▸ **ACTIVITY**: Pull out every line of the listing below where "width" appears.

▸ **INFORMATION**:
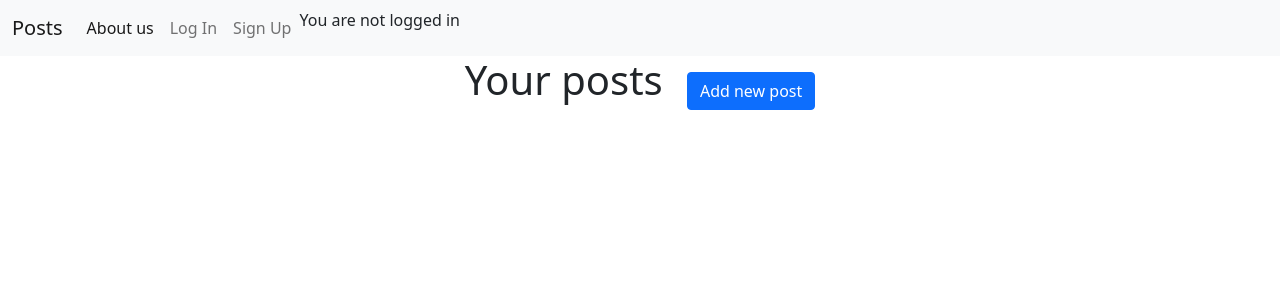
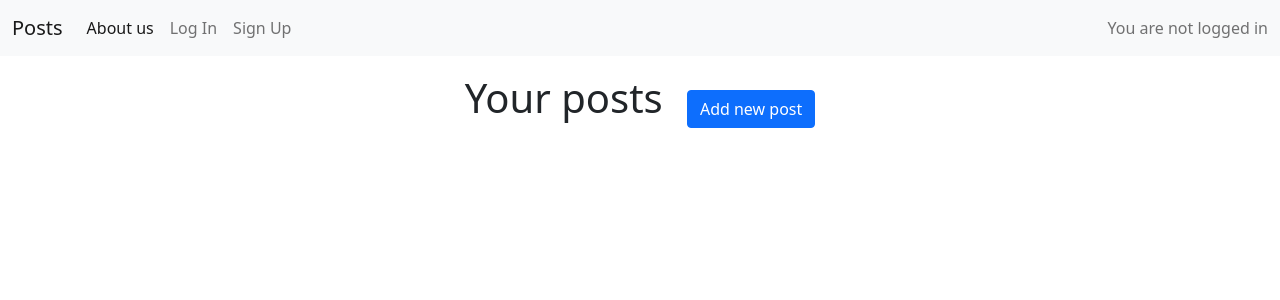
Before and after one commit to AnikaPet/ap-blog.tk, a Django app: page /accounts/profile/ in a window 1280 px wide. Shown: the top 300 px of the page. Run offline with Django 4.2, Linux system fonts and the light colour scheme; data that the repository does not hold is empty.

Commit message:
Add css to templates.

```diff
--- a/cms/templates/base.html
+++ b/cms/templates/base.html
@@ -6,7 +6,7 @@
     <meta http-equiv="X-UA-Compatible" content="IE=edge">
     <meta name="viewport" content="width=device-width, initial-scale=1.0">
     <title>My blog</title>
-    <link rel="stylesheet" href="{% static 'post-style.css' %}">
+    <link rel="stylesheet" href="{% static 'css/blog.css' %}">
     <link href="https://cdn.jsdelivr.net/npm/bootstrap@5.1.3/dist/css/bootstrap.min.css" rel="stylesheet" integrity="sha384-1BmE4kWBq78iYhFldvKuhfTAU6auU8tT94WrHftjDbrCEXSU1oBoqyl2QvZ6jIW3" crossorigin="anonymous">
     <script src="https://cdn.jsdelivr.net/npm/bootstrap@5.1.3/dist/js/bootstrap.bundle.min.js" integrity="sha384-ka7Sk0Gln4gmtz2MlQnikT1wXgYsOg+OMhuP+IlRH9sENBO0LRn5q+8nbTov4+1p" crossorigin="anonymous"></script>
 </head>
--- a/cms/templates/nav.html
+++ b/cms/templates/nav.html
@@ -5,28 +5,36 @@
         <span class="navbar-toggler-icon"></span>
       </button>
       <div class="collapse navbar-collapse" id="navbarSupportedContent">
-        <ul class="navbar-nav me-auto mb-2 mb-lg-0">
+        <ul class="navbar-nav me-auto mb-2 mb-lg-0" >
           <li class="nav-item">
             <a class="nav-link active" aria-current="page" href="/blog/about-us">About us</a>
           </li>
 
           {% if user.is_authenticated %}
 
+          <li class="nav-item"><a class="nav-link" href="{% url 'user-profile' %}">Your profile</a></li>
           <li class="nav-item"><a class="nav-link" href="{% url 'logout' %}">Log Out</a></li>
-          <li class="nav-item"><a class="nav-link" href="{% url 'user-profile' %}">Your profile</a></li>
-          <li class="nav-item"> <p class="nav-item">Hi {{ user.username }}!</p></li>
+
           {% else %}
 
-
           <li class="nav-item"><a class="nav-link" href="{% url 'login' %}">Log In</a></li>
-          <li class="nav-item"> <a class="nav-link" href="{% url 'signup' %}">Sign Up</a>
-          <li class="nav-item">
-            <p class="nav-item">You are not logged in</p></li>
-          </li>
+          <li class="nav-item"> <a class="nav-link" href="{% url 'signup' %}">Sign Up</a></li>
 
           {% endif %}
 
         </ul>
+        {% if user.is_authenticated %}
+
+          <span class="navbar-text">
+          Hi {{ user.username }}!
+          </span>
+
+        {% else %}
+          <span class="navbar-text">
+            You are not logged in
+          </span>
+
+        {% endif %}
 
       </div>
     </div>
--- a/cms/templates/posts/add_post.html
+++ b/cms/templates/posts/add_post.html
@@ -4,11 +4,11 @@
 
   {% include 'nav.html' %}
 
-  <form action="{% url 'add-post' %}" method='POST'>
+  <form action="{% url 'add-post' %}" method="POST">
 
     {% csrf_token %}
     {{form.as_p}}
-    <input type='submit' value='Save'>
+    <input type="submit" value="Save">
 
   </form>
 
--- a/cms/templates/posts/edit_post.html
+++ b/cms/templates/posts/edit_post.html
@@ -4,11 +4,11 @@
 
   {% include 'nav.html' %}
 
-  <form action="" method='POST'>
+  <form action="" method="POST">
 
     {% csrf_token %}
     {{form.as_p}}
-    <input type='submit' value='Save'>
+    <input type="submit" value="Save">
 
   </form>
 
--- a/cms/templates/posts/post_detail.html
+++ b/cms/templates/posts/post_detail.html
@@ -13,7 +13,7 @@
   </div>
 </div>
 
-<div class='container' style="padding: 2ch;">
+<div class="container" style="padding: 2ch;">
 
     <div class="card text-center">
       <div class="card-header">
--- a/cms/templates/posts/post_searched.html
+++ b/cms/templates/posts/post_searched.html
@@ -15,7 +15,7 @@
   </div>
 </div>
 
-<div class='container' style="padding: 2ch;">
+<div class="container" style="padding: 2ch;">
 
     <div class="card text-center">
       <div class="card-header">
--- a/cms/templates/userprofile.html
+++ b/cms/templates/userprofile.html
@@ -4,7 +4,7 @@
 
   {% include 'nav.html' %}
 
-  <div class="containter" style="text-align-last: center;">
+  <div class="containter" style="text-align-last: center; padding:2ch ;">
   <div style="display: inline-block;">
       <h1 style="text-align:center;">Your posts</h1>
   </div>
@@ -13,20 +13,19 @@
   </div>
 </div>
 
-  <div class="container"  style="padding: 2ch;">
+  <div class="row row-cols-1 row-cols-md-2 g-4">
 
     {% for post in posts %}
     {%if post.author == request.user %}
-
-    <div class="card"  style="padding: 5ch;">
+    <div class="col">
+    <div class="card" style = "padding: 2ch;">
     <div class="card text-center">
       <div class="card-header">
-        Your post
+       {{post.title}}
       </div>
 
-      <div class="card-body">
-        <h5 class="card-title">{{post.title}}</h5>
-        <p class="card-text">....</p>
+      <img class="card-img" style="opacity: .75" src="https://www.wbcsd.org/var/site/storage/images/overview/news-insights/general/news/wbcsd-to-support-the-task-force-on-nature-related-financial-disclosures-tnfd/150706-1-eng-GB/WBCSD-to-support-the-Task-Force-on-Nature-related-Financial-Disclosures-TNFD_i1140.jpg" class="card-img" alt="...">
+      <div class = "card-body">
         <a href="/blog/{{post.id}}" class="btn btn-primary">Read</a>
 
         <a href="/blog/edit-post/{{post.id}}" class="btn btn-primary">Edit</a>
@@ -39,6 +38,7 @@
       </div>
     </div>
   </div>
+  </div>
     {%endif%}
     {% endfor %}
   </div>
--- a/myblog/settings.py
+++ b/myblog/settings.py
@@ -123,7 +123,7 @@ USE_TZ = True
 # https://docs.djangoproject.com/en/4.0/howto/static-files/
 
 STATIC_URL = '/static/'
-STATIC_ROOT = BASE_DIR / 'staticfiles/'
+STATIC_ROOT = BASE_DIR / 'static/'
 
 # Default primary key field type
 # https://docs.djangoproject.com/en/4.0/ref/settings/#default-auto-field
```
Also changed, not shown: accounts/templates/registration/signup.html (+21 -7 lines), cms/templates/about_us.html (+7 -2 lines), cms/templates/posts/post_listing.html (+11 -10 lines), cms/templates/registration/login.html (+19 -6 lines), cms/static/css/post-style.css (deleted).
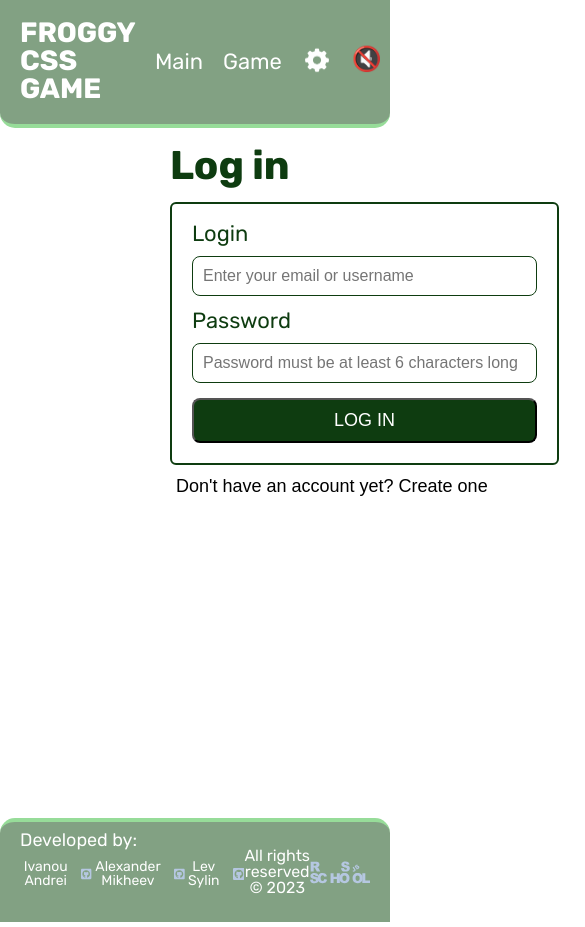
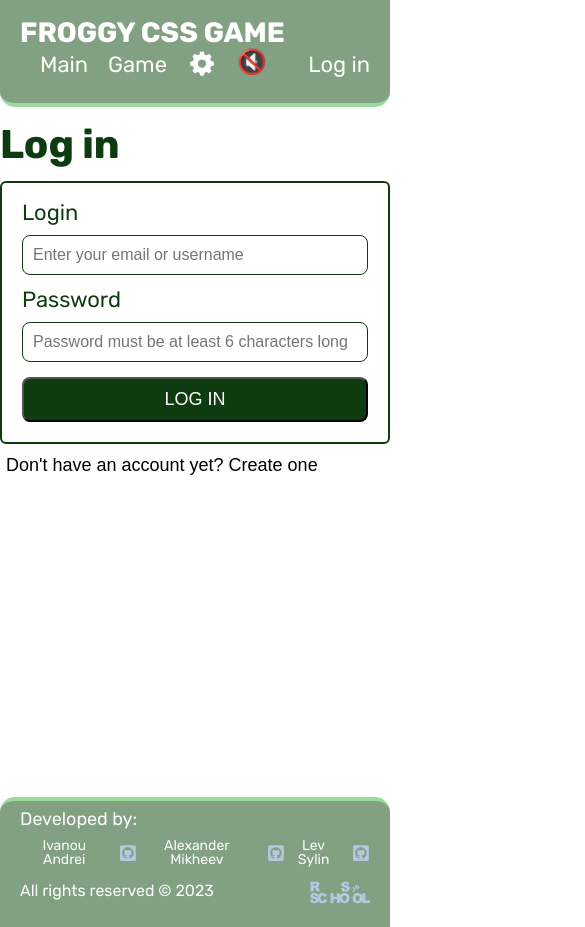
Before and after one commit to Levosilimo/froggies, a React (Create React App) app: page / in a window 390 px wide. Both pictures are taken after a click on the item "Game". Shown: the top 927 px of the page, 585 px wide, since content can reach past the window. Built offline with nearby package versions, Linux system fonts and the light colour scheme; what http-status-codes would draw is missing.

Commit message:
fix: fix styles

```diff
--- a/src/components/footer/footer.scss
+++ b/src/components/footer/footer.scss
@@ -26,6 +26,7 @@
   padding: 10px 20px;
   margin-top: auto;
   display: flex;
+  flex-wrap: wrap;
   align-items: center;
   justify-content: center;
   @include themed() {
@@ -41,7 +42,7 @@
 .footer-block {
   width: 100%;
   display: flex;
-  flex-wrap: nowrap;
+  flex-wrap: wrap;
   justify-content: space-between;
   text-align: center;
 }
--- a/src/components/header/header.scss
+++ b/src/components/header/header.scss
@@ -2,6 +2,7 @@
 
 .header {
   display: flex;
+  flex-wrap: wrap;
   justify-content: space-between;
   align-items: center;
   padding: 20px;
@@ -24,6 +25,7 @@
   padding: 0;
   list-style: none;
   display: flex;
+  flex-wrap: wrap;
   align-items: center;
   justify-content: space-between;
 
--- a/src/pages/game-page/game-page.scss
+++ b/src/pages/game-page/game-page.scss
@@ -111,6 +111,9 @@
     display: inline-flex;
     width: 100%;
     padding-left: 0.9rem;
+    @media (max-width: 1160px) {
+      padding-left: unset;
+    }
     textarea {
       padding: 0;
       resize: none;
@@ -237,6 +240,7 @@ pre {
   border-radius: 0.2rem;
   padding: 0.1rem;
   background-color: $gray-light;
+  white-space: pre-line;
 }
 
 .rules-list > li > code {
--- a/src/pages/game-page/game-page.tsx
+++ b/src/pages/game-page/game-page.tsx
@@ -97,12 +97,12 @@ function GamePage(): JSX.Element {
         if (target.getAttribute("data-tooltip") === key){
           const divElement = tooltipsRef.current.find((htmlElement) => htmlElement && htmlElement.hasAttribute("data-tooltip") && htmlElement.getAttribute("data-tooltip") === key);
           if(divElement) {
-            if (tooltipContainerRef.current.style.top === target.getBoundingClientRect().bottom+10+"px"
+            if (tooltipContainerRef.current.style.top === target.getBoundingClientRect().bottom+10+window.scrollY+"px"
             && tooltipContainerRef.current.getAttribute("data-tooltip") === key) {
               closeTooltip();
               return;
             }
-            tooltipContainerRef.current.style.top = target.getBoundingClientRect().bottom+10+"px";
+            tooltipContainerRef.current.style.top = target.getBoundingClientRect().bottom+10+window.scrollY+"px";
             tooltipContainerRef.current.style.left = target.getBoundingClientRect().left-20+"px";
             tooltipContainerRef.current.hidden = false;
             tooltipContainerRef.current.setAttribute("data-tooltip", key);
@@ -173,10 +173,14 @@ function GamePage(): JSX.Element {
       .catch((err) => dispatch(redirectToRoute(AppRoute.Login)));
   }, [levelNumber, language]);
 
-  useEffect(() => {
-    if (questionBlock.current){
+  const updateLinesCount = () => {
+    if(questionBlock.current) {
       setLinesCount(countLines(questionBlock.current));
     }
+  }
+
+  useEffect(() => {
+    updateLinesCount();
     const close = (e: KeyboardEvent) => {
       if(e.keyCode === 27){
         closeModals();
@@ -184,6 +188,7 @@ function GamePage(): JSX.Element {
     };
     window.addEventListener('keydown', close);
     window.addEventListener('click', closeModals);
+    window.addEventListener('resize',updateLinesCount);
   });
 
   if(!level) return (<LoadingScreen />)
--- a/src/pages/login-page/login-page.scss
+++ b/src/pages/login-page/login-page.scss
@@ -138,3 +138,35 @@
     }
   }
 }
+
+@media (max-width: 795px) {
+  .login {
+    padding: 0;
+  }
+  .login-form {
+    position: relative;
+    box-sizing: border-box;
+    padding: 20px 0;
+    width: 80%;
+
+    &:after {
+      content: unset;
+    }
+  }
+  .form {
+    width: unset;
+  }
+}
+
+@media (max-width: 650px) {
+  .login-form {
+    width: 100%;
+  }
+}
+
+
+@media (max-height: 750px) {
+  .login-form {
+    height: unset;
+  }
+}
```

▸ **TASK OUTPUT**:
     <meta name="viewport" content="width=device-width, initial-scale=1.0">
   width: 100%;
     width: 100%;
+    @media (max-width: 1160px) {
+@media (max-width: 795px) {
+    width: 80%;
+    width: unset;
+@media (max-width: 650px) {
+    width: 100%;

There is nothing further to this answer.